- **WHAT TO PRODUCE**: Wherever "implementations" appears in the records below, copy the line that holds it.

= Beginning of Section =

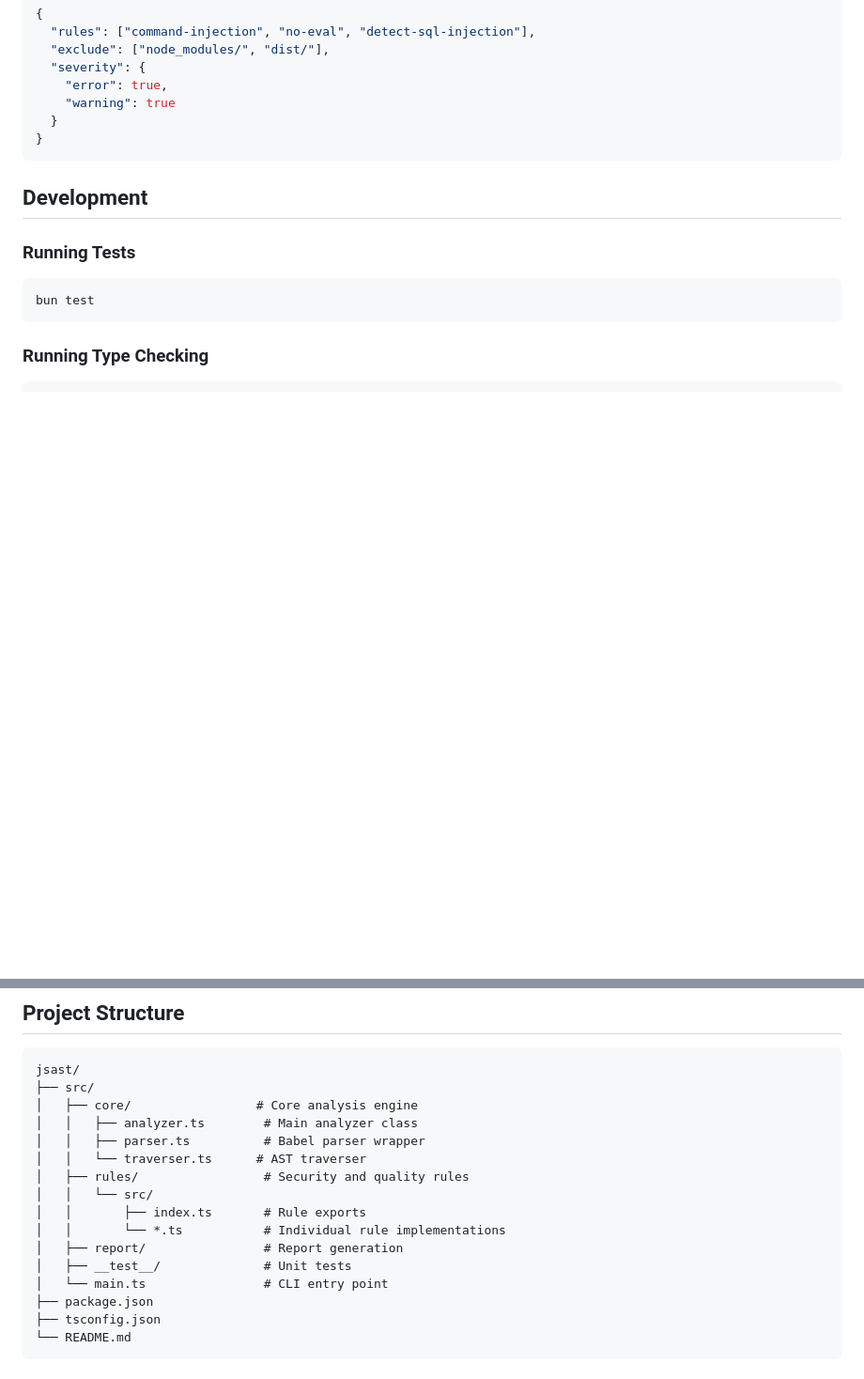
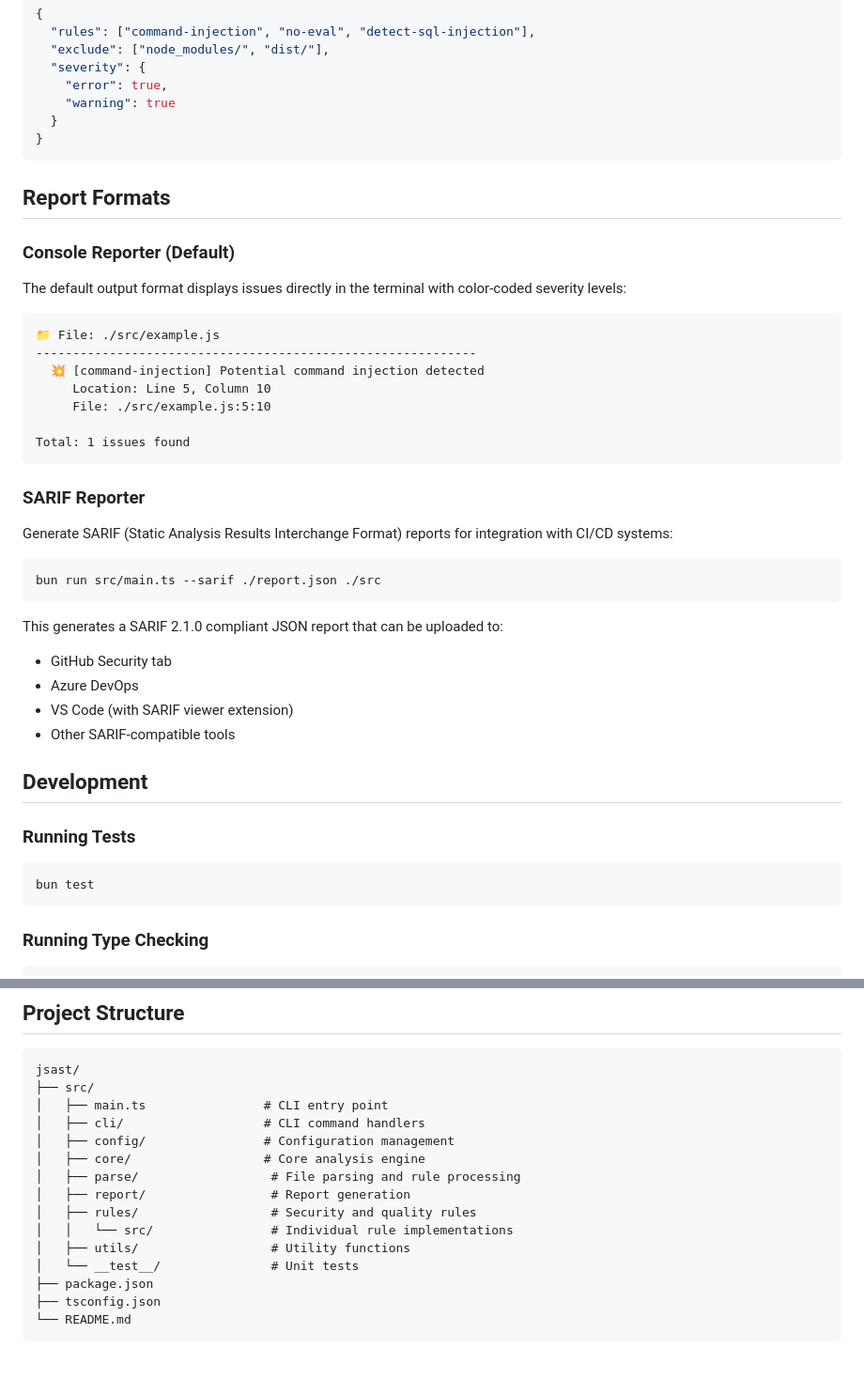
Before and after one commit to belos-street/jsast, a Markdown page: README.md, 2 parts joined by grey strips. Shown at 94% size. Rendered like a GitHub page; blank space fills up the shorter version.

Commit message:
docs: 更新README文档内容
- 添加控制台和SARIF报告格式的说明
- 更新项目目录结构描述

````diff
--- a/README.md
+++ b/README.md
@@ -185,6 +185,36 @@ Create a `.jsastrc.json` file in your project root:
 }
 ```
 
+## Report Formats
+
+### Console Reporter (Default)
+
+The default output format displays issues directly in the terminal with color-coded severity levels:
+
+```
+📁 File: ./src/example.js
+------------------------------------------------------------
+  💥 [command-injection] Potential command injection detected
+     Location: Line 5, Column 10
+     File: ./src/example.js:5:10
+
+Total: 1 issues found
+```
+
+### SARIF Reporter
+
+Generate SARIF (Static Analysis Results Interchange Format) reports for integration with CI/CD systems:
+
+```bash
+bun run src/main.ts --sarif ./report.json ./src
+```
+
+This generates a SARIF 2.1.0 compliant JSON report that can be uploaded to:
+- GitHub Security tab
+- Azure DevOps
+- VS Code (with SARIF viewer extension)
+- Other SARIF-compatible tools
+
 ## Development
 
 ### Running Tests
@@ -253,17 +283,16 @@ export type RuleName =
 ```
 jsast/
 ├── src/
-│   ├── core/                 # Core analysis engine
-│   │   ├── analyzer.ts        # Main analyzer class
-│   │   ├── parser.ts          # Babel parser wrapper
-│   │   └── traverser.ts      # AST traverser
-│   ├── rules/                 # Security and quality rules
-│   │   └── src/
-│   │       ├── index.ts       # Rule exports
-│   │       └── *.ts           # Individual rule implementations
-│   ├── report/                # Report generation
-│   ├── __test__/              # Unit tests
-│   └── main.ts                # CLI entry point
+│   ├── main.ts                # CLI entry point
+│   ├── cli/                   # CLI command handlers
+│   ├── config/                # Configuration management
+│   ├── core/                  # Core analysis engine
+│   ├── parse/                  # File parsing and rule processing
+│   ├── report/                 # Report generation
+│   ├── rules/                  # Security and quality rules
+│   │   └── src/                # Individual rule implementations
+│   ├── utils/                  # Utility functions
+│   └── __test__/               # Unit tests
 ├── package.json
 ├── tsconfig.json
 └── README.md
````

= End of Section =

- **RESULT OF THE TASK**:
-│   │       └── *.ts           # Individual rule implementations
+│   │   └── src/                # Individual rule implementations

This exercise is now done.